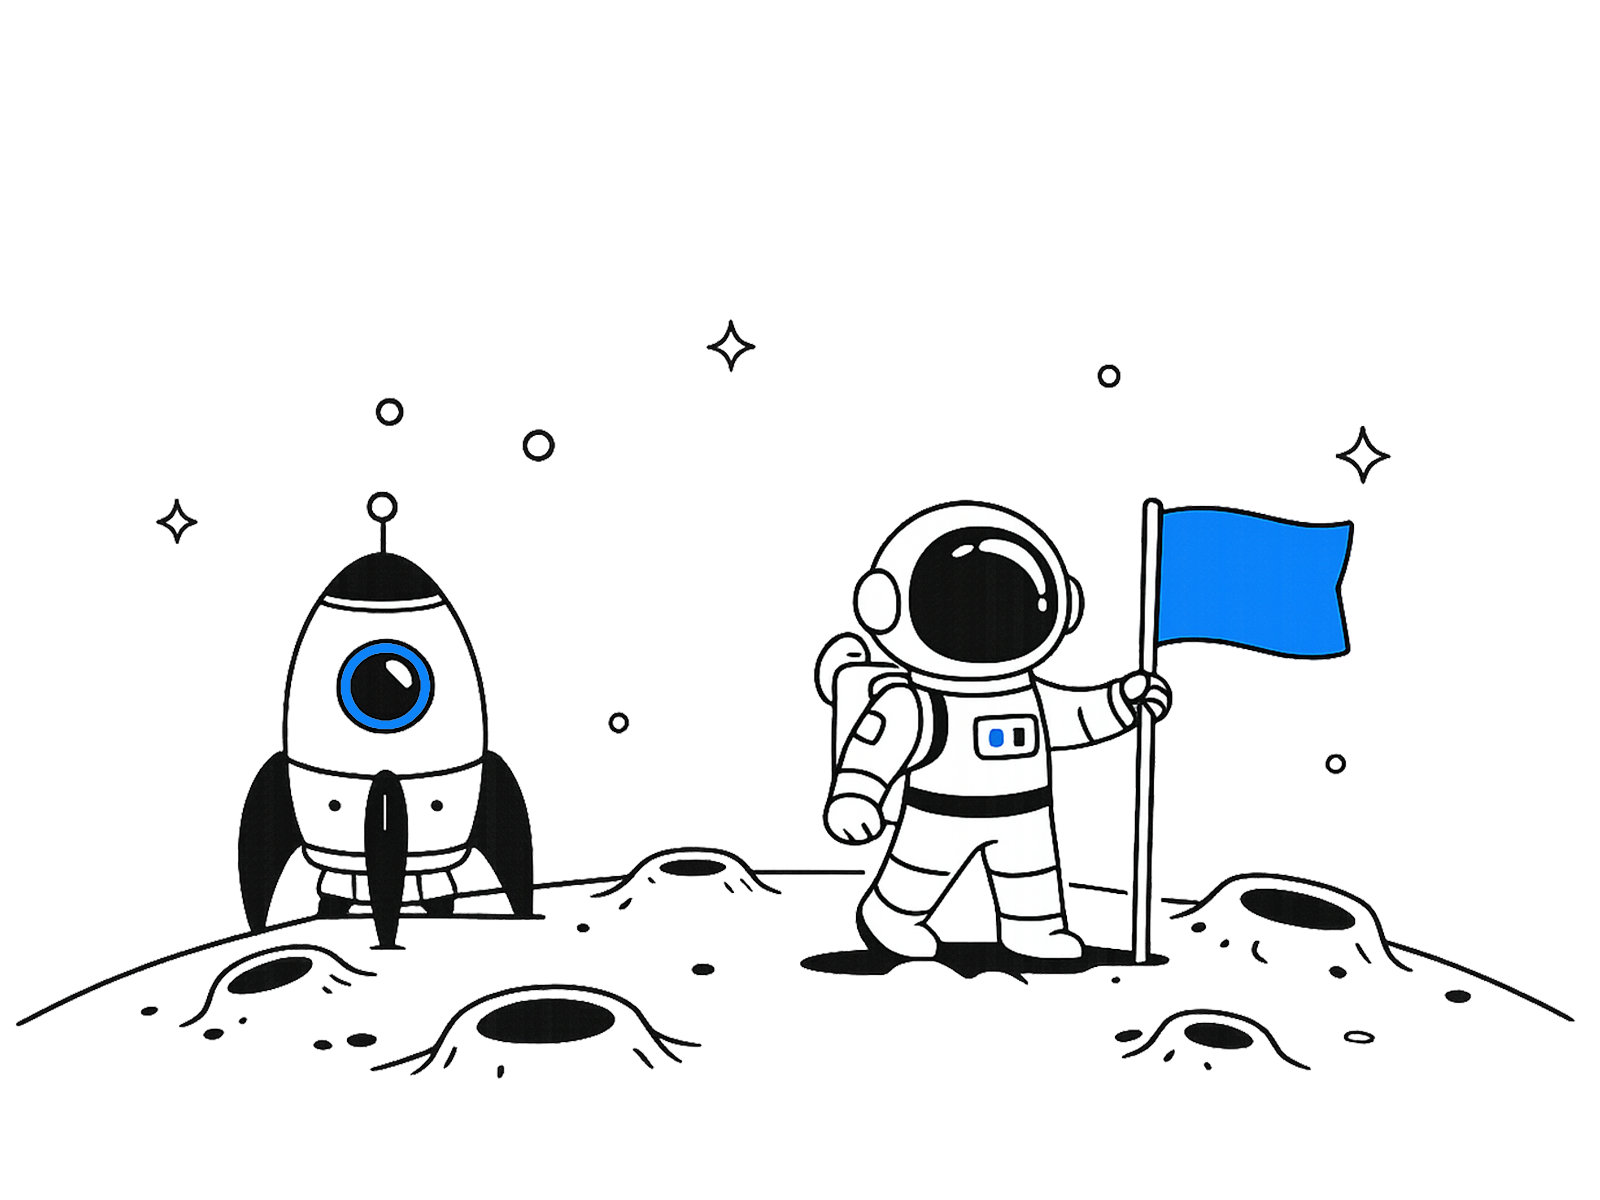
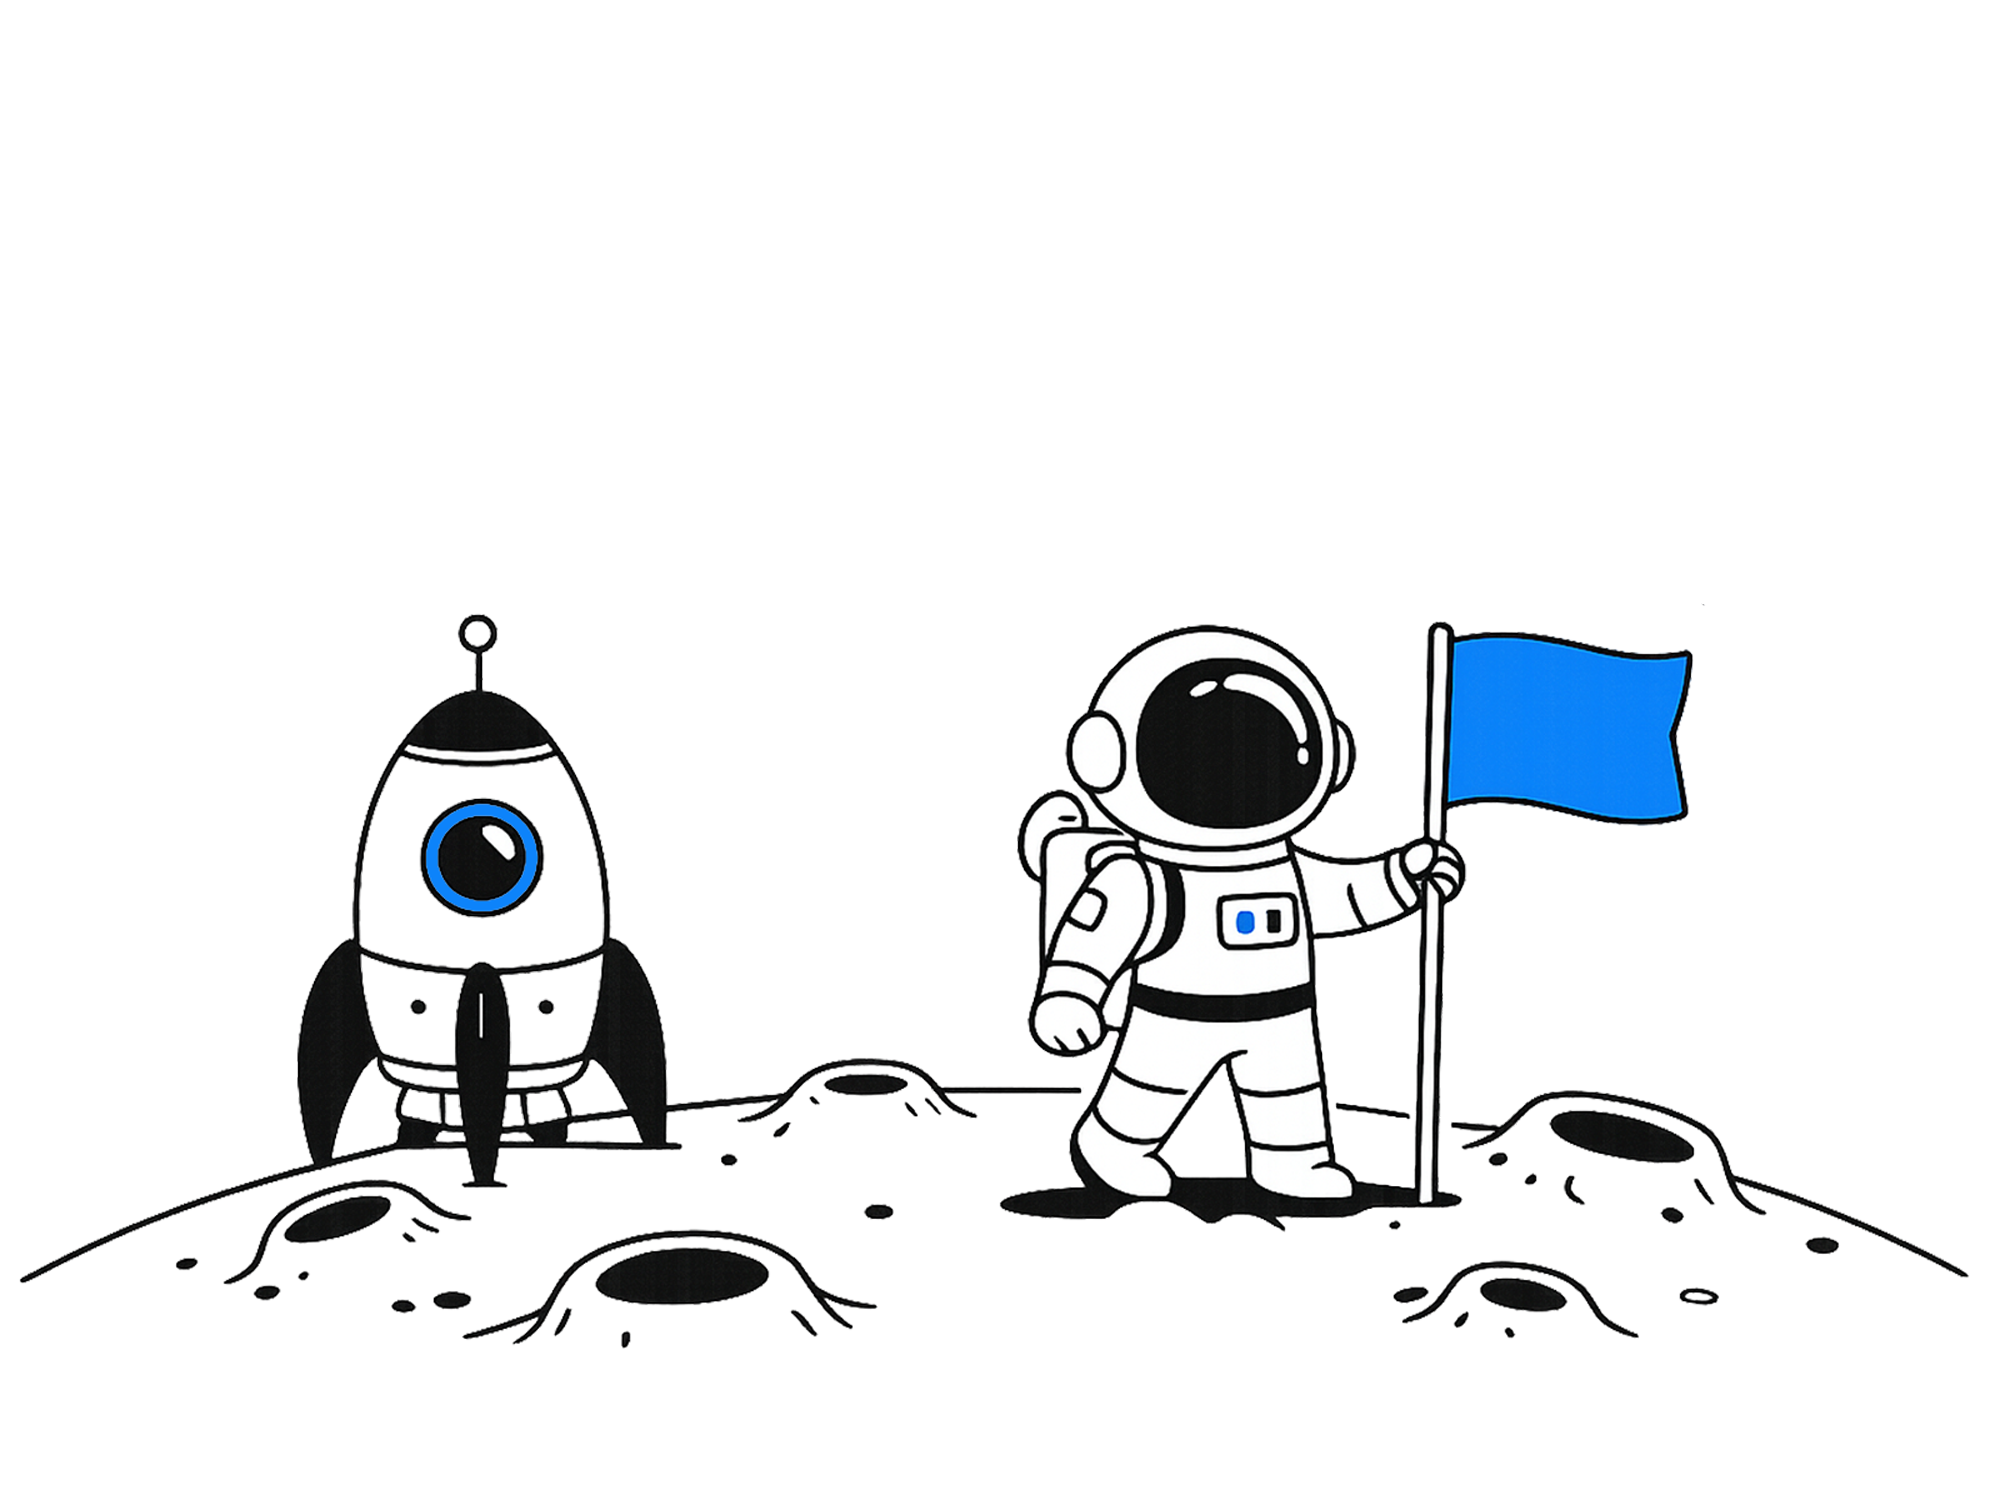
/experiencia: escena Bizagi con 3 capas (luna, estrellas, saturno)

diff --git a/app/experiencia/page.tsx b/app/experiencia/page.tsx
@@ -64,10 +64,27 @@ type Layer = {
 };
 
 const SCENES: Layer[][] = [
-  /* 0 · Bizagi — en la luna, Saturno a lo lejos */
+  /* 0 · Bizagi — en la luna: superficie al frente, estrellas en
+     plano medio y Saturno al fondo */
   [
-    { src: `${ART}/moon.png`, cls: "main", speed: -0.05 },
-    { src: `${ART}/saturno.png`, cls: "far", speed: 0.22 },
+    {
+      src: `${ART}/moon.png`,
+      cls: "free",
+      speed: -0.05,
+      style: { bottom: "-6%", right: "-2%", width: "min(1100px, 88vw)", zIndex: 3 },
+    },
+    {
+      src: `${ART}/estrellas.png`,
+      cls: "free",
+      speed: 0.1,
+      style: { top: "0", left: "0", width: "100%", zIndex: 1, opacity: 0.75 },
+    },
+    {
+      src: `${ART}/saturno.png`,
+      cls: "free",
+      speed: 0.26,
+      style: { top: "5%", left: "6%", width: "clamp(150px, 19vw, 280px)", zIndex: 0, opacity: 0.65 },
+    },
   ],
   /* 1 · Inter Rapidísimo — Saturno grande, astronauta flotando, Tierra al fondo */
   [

...

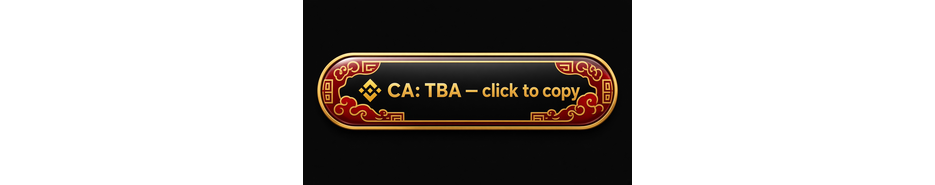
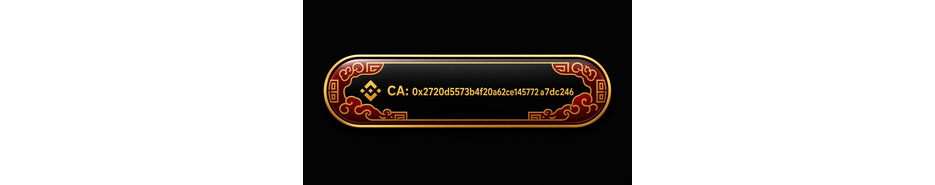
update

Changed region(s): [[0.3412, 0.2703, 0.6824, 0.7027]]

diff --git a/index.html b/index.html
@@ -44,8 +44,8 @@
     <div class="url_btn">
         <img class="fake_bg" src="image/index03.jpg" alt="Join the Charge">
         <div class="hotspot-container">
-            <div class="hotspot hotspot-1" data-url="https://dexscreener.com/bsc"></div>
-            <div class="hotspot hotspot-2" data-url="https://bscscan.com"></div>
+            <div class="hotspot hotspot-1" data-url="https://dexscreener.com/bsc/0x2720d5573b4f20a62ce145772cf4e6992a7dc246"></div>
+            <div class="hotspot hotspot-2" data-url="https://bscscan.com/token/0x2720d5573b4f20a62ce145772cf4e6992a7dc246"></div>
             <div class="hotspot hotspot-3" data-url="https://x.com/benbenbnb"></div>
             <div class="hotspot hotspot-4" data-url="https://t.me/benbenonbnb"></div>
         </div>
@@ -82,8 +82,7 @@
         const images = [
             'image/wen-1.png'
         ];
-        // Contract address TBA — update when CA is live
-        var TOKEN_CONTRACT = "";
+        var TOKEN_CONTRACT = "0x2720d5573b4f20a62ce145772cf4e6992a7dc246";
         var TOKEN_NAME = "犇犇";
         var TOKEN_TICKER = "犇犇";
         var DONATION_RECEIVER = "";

Activity: Search the listing above for "speed" and copy every line that holds it.

Completed task:
-    { src: `${ART}/moon.png`, cls: "main", speed: -0.05 },
-    { src: `${ART}/saturno.png`, cls: "far", speed: 0.22 },
+      speed: -0.05,
+      speed: 0.1,
+      speed: 0.26,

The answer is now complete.